geared for telecommunications expansion, weather forecasting, disaster
warning, search and rescue operations, telemedicine, tele-education,
radio networking and satellite television services - in a lengthening
list of satellite technology influences in daily life.
A chunk of India's space program funds itself. Antrix, the commercial
arm of ISRO, earns more than US$20 million annually even with its minimal
efforts in marketing space expertise, satellite payloads and space
products like satellite imagery.
Over all, only universal positives emerge from any country developing
non-weapons oriented technology, and in expanding frontiers of
knowledge. Where would we be, for instance, if our ancestors sat in
their ancient caves and refused to wander out their neighborhood,
saying "what's the use?"
As astronomer Carl Sagan said that journeying to Mars was the latest dimension
to the milestone journeys that mark evolution of history - from migration to
new continents, to the great sea voyages of Ferdinand Magellan and
Christopher Columbus. Expedition sponsors of such courageous travelers
didn't ask, "Are you nuts wasting your time and our money?"
Who knows if a thousand years from now or 100 years, people will be
working and holidaying in Mars - like in the 1990 Hollywood
blockbuster Total Recall. As ISRO acknowledged, no other planet has
aroused so much curiosity about possibility of life on it as Mars.
Asia's first Mars craft expects no Martians to welcome it, but hopes
to find methane, and other such atmospheric clues to supporting life.
In any case, ISRO's Mars-mission is the cheapest ever to get off
Earth, and perhaps the most innovative. A primary concern was getting
the spacecraft to Mars without a high-powered launcher and with the
least amount of fuel - about 852 kg of propellants. ISRO used a space
travel technique called a Hohmann Transfer Orbit - or a Minimum Energy
Asia's first Mars vehicle uses the Earth's gravity as a slingshot; the
Mars spacecraft will be orbiting the Earth for a month gathering
speed, much like a whirling discus-thrower gaining momentum. Small
onboard thrusters will nudge the spacecraft slowly to an orbit from
where the Earth's gravity will hurl it to meet the Mars orbit. This
reality existed earlier in space fiction, as did know-how to remote
control an object nearly 400 million kilometers away, as the ISRO will be
doing with the Mars orbiter next September.
The ISRO Mars vehicle carries a 15 kg payload for four scientific
projects.  Mangalyaan's dedicated instrument to spot methane on
Mars is by itself worth the Mars mission cost, said MN Vahia, a
professor in the Department of Astronomy and Astrophysics, at the Tata

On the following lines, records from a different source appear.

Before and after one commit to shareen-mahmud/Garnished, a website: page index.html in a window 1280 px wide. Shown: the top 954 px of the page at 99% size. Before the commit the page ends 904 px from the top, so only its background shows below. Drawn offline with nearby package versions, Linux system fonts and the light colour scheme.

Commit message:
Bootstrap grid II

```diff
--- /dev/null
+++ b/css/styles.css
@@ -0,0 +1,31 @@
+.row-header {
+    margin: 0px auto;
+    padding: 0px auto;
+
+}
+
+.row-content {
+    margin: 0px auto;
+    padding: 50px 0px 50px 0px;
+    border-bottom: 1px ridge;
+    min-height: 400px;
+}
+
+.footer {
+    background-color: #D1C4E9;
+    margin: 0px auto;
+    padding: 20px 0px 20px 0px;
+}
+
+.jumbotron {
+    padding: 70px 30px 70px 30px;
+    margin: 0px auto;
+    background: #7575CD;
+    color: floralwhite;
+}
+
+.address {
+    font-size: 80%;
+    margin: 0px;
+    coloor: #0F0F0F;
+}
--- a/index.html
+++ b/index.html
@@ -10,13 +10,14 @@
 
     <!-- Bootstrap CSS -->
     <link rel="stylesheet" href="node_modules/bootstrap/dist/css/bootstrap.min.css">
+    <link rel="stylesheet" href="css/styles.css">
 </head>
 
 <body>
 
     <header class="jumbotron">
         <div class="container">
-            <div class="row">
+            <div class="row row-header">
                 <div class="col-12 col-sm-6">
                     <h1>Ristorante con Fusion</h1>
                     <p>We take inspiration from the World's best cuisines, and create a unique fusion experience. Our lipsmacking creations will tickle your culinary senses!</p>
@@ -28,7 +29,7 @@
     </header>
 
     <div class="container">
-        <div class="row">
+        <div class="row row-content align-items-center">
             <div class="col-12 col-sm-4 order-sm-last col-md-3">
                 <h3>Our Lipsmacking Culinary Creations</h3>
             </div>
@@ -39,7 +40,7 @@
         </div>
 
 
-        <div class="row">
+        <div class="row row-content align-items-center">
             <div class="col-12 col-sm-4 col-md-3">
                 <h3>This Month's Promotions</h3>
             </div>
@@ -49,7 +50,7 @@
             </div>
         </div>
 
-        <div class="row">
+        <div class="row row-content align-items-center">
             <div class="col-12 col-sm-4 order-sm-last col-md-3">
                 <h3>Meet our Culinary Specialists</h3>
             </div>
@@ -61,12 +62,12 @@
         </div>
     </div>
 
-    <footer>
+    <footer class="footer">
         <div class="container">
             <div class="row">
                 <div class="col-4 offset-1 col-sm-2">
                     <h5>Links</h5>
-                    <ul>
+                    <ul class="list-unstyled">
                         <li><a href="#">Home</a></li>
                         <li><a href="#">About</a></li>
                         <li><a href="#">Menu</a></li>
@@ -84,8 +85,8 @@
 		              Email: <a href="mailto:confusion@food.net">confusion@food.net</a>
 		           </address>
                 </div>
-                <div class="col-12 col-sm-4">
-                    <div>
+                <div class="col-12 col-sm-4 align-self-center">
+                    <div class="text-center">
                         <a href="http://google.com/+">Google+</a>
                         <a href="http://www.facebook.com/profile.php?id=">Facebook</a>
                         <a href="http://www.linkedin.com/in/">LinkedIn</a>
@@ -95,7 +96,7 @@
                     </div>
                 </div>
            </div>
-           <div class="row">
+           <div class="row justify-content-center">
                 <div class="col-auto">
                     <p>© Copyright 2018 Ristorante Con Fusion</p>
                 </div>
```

Institute of Fundamental Research in Mumbai.
India's Mars mission  is part of the greater human destiny, inwards
and outwards. One journey of progressive enlightenment is to the
infinity of inner space of mind-matter within oneself - a sub-atomic

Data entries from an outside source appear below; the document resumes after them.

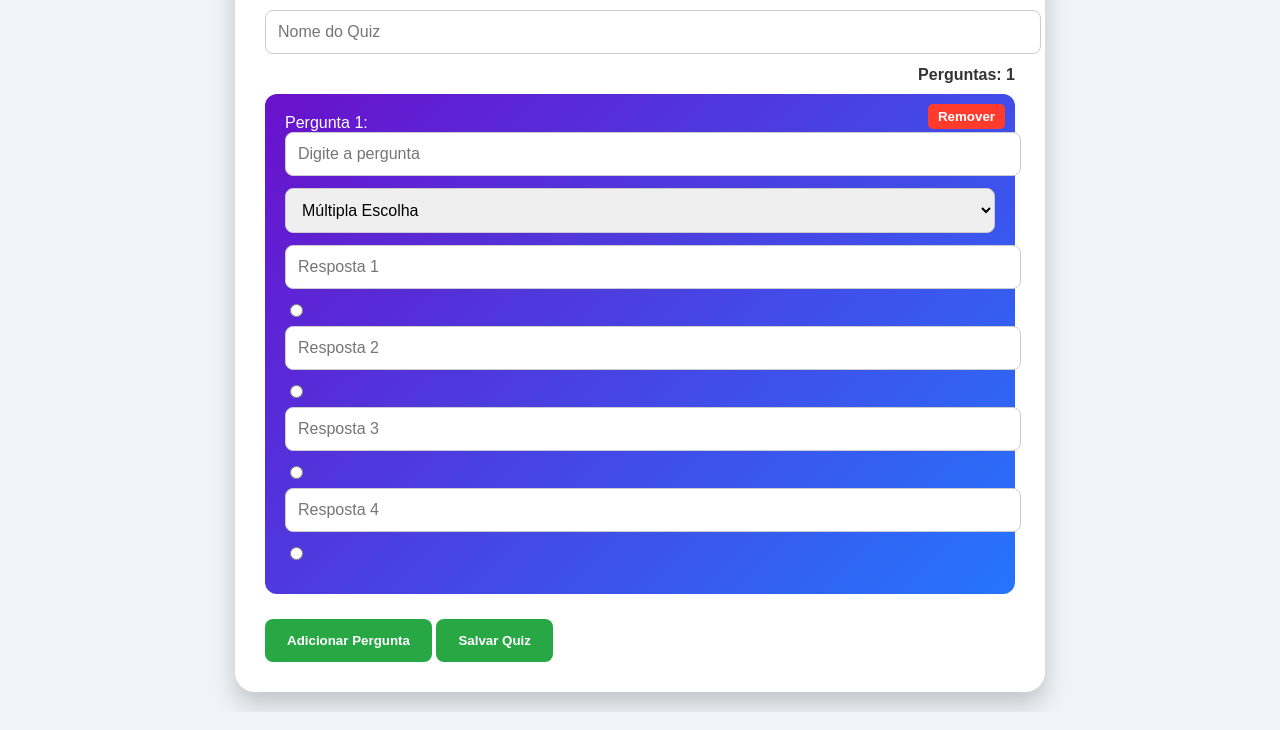
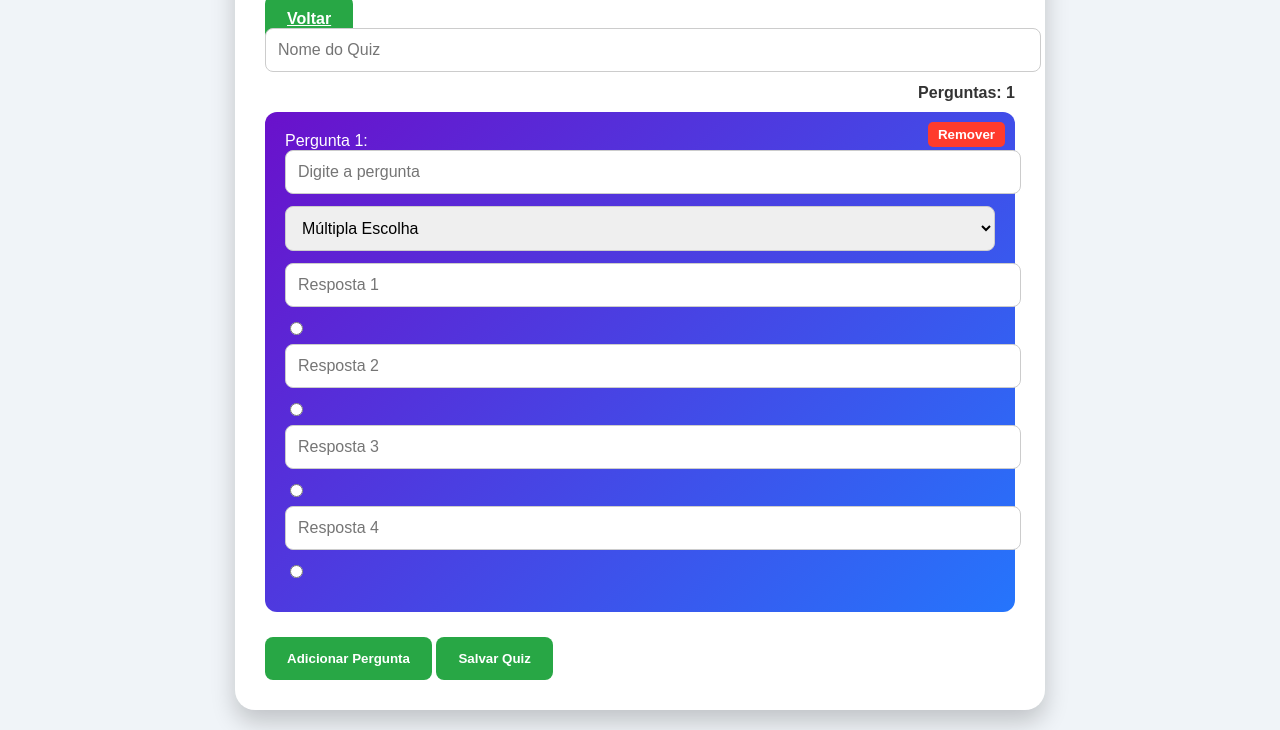
Before and after one commit to vitorgabriel152/quiz, a plain HTML site: page create-advanced.html in a window 1280 px wide. Shown: the part 185-915 px from the top of the page. Drawn offline with Linux system fonts and the light colour scheme.

Commit message:
Update create-advanced.html

```diff
--- a/create-advanced.html
+++ b/create-advanced.html
@@ -27,6 +27,7 @@ input[type="text"], select { width:100%; padding:12px; margin-bottom:12px; borde
 <main>
 <section class="create-quiz-container">
     <h2>Criar Quiz</h2>
+    <a href="index.html" class="card-btn" style="margin-bottom:15px;">Voltar</a>
     <form id="quiz-form">
         <input type="text" id="quiz-name" placeholder="Nome do Quiz" required>
         <div class="questions-count">Perguntas: <span id="questions-number">0</span></div>
```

inner voyage to the fundamental truths of nature. This is the
universal, pure path to true happiness that the fully Enlightened

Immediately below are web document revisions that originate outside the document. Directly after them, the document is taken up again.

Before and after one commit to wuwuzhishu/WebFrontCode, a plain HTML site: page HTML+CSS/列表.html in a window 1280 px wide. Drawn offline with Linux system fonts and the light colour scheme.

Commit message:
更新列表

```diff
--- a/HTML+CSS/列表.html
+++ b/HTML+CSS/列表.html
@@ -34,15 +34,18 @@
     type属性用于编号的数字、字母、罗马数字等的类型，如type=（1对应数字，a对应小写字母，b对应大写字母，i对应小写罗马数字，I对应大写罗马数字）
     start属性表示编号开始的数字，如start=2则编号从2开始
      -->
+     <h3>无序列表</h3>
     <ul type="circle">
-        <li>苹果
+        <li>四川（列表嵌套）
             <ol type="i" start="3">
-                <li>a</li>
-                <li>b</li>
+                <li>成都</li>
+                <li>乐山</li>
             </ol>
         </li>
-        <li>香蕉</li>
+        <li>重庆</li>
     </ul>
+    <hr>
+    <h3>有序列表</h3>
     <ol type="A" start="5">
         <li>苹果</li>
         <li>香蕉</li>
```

Buddha has been said to have re-discovered and shared with the practice of Vipassana
The outward voyage is to the infinity of the stars. Unmanned
inter-planetary probes, like the ISRO Mars mission, are precious
pathfinders to future journeys across the solar system - mere stepping
stones to finding rest-houses in faraway galaxies, in travels across
space beyond the Milky Way.
Visionary scientists have no doubt it's only a question of when, not
if, manned spaceships sail into the great beyond of outer space. From
his home in New York in 1976, Carl Sagan - whose iconic television
series Cosmos unveiled the marvels of the universe to many - recorded
the following words to future Mars explorers as part of the
Communication with Extraterrestrial Intelligence (CETI) project, with
messages recorded in a disc of gold and sent into space:
Maybe we're on Mars because of the magnificent science that can be
done there - the gates of the wonder world are opening in our time.
Maybe we're on Mars because we have to be, because there's a deep
nomadic impulse built into us by the evolutionary process - we come,
after all, from hunter-gatherers, and for 99.9% of our tenure on Earth
we've been (homeless) wanderers. And the next place to wander to is
Mars. But whatever the reason you're on Mars is, I'm glad you're
there. And I wish I was with you.